At Doctors Supplement Store, we can manage your practice’s sale of vitamins, supplements and other products while you concentrate on providing the best health care to your patients. The Natural Standard recently reported on the studies involving caffeine use and black tea consumption.
About 85 percent of women suffer through hot flashes during menopause – symptoms that often start in the head and face before working their way down to the neck and other body areas. Red blotches can pop up on the skin, and these symptoms can come any time, day or night. Night sweats and hot flashes can cause sleep loss, which leads to fatigue and mood changes among sufferers.
The Standard reported that a recent study conducted from 2005 to 2011 at the Mayo Clinic surveyed 2,507 women with menopausal symptoms. Data from 1,806 of those women was included in the final analysis.
Researchers reported that women who consumed caffeine had dramatically higher rates of symptoms, such as hot flashes and night sweats, compared to women who did not take in caffeine. The authors said their findings were significant – even after they adjusted data to take smoking and menopause status into account.
Researchers concluded that caffeine use, including regular coffee drinking, is connected to an increase in hot flashes and night sweats. That suggests that cutting back on caffeine use could lead to decreased symptoms. The authors said more research on the relationship is needed.
In another study, the Standard reported on the potential effects of black tea in relation to cholesterol levels.
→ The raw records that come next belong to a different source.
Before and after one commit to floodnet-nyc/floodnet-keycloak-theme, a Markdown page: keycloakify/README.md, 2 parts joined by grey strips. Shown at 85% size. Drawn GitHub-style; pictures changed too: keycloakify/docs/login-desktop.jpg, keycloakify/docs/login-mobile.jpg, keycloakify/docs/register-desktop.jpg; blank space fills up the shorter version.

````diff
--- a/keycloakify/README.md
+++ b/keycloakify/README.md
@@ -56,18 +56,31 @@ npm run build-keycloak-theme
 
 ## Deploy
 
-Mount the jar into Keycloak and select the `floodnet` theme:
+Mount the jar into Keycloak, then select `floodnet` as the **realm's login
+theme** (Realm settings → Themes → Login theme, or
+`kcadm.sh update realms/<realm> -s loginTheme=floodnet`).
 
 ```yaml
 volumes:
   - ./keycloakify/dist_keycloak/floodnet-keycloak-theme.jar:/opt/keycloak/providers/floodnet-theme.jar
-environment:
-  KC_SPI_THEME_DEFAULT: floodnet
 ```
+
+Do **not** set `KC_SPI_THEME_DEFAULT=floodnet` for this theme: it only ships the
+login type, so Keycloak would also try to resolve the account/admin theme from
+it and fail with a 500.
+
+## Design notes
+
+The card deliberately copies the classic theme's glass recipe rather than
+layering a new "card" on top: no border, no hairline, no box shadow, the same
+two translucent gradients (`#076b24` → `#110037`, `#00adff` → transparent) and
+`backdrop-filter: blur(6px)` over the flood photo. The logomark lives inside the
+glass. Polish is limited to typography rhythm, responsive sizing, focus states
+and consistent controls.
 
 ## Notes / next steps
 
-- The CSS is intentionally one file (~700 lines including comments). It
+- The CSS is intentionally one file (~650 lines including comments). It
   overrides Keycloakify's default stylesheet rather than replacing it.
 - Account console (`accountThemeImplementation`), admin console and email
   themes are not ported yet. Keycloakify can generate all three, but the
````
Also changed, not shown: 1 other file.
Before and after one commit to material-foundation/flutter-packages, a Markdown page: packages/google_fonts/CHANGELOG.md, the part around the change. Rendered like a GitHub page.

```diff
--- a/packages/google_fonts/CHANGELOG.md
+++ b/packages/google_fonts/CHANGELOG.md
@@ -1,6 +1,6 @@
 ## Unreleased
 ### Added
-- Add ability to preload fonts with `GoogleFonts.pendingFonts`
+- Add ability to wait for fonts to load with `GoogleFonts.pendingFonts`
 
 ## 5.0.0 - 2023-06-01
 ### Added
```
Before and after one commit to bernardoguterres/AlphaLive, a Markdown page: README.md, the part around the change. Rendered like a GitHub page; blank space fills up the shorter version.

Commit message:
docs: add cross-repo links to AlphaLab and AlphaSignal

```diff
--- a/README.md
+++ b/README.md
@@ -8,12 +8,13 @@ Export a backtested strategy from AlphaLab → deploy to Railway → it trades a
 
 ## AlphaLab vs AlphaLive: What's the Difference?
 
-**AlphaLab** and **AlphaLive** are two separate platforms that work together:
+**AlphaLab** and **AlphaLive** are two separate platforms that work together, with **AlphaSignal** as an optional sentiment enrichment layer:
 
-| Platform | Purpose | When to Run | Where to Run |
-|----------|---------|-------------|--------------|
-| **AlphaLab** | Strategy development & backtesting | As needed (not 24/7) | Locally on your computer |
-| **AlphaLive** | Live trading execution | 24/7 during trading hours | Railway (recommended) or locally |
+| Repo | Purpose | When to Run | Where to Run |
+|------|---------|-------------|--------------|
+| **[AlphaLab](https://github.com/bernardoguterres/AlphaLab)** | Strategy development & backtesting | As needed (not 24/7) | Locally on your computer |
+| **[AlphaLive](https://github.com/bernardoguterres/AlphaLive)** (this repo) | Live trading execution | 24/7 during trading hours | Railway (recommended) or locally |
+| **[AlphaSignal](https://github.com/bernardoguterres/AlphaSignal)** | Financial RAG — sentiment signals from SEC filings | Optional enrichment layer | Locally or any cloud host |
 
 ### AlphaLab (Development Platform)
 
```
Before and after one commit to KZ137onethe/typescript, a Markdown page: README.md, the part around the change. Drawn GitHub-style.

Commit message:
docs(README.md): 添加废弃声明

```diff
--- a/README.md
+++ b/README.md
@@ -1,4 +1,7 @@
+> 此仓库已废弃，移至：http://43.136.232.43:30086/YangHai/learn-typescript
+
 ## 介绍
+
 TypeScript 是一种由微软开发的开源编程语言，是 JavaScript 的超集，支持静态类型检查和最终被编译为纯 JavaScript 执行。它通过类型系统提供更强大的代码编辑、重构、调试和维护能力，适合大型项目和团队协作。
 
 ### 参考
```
The study found that drinking black tea could decrease cholesterol.
Black tea comes from the dried leaves of Camellia sinensis, a shrub most often found in southeast Asia. Black tea, green tea and oolong tea all derive from the same plant, with black tea a favorite and traditional beverage in Great Britain.
Tea quality often depends on age of the tea leaves. Conflicting evidence exists on whether black tea helps to prevent cardiac disease and cancer.
In the recent study, the Standard reported that researchers performed a comprehensive search of medical literature to identify studies that evaluated the effects of black tea on low-density lipoprotein, which is LDL or bad cholesterol; high-density lipoprotein, which is HDL or good cholesterol; and overall total cholesterol.
Ten studies that examined 411 subjects were ultimately used.
Researchers reported that drinking black tea dramatically reduced LDL cholesterol – but not total cholesterol, or the HDL cholesterol. In fact, the LDL cholesterol-lowering effect was higher in those subjects with a higher risk of heart disease.
The study’s authors reported that drinking black tea decreases LDL cholesterol without impacting HDL, and may be helpful to people with increased risks of heart disease.
In addition to examining black tea, research suggests that green tea may lower cholesterol levels, but the number of studies in those with high cholesterol is limited.
More study of people who have this condition is necessary before firm conclusions can be made, officials said.